TASK STATEMENT: After reading the lines below, count those that contain "infty" and give the count alone.

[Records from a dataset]
"""
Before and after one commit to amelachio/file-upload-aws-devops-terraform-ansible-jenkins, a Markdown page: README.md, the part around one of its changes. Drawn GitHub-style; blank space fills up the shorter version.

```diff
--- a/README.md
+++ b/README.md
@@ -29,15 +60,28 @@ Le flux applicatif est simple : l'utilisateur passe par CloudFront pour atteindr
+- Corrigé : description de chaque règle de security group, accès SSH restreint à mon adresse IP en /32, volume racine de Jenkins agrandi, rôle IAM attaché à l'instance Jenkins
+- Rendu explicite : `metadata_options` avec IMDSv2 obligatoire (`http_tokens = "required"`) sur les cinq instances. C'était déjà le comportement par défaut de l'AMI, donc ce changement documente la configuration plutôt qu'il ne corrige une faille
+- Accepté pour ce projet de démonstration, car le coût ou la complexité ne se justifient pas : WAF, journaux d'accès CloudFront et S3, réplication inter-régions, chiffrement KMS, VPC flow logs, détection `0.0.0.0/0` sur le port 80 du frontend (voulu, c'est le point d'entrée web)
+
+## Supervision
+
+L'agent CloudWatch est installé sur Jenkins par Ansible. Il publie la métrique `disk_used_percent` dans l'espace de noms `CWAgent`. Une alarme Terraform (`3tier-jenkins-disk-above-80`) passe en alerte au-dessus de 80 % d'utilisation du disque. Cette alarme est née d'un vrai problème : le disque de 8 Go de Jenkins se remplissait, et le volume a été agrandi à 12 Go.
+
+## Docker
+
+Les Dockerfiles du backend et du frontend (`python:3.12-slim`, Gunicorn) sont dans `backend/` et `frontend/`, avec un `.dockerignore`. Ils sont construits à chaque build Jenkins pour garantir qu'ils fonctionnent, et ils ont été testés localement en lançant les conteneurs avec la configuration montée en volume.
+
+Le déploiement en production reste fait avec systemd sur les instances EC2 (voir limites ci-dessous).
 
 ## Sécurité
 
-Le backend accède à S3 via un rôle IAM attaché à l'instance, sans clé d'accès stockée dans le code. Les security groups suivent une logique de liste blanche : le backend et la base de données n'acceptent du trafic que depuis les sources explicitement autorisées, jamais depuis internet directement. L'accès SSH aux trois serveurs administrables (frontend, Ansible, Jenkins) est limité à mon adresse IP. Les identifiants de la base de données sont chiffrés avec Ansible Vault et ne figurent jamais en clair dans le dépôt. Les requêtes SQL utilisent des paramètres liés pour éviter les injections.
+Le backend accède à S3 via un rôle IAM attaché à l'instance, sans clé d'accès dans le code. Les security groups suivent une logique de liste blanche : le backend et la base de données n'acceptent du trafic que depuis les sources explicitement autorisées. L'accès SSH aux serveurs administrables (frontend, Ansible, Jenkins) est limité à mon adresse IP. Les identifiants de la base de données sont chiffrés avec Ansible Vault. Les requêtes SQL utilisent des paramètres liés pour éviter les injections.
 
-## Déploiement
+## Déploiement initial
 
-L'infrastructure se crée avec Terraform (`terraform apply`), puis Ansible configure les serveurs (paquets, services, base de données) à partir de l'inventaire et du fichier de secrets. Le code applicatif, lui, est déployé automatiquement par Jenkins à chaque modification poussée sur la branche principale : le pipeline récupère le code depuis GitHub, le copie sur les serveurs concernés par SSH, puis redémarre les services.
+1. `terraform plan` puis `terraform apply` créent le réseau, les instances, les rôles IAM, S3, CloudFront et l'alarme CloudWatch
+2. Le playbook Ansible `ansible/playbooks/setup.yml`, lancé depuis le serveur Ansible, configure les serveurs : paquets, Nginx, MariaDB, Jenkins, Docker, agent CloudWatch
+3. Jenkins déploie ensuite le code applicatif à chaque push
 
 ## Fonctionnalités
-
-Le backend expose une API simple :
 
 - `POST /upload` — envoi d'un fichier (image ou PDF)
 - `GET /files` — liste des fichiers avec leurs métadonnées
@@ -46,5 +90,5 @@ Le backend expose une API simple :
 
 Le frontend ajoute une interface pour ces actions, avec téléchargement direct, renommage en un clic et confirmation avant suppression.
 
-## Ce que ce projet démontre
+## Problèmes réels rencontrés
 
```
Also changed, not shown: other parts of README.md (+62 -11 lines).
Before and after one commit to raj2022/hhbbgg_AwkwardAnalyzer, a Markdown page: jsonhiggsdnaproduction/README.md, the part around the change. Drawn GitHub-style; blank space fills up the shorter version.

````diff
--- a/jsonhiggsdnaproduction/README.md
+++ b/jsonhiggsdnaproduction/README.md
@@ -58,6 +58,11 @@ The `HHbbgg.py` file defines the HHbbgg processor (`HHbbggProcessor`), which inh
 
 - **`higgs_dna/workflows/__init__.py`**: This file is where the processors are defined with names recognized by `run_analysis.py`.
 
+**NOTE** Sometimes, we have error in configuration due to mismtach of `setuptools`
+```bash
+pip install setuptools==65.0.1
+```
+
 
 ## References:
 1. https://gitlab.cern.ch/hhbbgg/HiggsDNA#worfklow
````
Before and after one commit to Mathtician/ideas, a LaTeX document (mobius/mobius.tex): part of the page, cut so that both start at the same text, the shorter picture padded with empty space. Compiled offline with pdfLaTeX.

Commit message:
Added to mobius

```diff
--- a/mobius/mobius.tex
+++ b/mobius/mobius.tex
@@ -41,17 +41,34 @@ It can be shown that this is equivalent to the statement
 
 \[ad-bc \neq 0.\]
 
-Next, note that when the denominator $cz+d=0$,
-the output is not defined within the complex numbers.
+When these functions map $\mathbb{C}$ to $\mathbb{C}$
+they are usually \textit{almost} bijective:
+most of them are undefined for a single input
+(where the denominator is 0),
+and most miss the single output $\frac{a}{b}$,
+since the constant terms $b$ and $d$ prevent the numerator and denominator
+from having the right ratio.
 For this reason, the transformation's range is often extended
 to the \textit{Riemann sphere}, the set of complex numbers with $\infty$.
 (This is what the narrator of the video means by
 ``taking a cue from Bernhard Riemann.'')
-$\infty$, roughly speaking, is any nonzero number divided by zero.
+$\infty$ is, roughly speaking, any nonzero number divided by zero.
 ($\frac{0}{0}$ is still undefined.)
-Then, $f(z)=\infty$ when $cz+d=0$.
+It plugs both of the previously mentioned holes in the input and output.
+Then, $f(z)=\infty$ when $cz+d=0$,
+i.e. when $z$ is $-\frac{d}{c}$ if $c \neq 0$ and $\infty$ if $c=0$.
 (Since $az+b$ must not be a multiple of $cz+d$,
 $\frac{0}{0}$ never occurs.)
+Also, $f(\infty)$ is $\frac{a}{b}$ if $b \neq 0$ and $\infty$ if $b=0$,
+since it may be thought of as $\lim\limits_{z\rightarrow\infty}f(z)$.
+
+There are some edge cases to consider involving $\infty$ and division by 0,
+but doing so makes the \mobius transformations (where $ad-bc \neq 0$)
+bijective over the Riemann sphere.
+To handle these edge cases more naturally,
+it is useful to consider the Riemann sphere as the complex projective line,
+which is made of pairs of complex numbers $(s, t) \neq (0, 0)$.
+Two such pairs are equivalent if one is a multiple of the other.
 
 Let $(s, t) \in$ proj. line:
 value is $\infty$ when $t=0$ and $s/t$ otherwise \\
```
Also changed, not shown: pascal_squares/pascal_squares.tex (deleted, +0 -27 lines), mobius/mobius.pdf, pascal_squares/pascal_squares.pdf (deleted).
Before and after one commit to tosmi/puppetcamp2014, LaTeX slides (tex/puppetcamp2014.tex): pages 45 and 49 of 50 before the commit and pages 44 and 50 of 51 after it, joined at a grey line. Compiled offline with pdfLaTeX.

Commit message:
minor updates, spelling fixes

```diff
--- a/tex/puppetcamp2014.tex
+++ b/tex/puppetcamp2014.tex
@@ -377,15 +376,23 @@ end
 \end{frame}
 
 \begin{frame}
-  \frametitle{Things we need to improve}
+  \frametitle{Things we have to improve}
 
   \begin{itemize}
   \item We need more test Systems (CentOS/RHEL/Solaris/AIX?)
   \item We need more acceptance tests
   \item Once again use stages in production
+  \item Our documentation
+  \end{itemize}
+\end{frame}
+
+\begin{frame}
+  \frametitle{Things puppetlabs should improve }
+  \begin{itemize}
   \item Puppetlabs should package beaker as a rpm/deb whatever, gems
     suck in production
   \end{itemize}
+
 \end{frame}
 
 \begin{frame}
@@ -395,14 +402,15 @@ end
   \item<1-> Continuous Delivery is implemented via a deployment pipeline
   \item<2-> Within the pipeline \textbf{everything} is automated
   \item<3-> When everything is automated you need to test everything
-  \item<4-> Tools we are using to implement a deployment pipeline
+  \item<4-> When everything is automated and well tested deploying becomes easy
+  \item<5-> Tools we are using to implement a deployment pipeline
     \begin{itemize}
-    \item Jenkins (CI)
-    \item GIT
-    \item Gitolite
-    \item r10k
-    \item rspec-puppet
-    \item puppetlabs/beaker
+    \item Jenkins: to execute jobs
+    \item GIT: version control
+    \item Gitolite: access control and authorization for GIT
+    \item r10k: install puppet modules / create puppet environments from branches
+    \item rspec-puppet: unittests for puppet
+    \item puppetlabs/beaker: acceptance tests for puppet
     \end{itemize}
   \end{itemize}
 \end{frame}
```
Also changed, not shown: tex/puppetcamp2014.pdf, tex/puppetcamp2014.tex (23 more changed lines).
"""
TASK OUTPUT: 10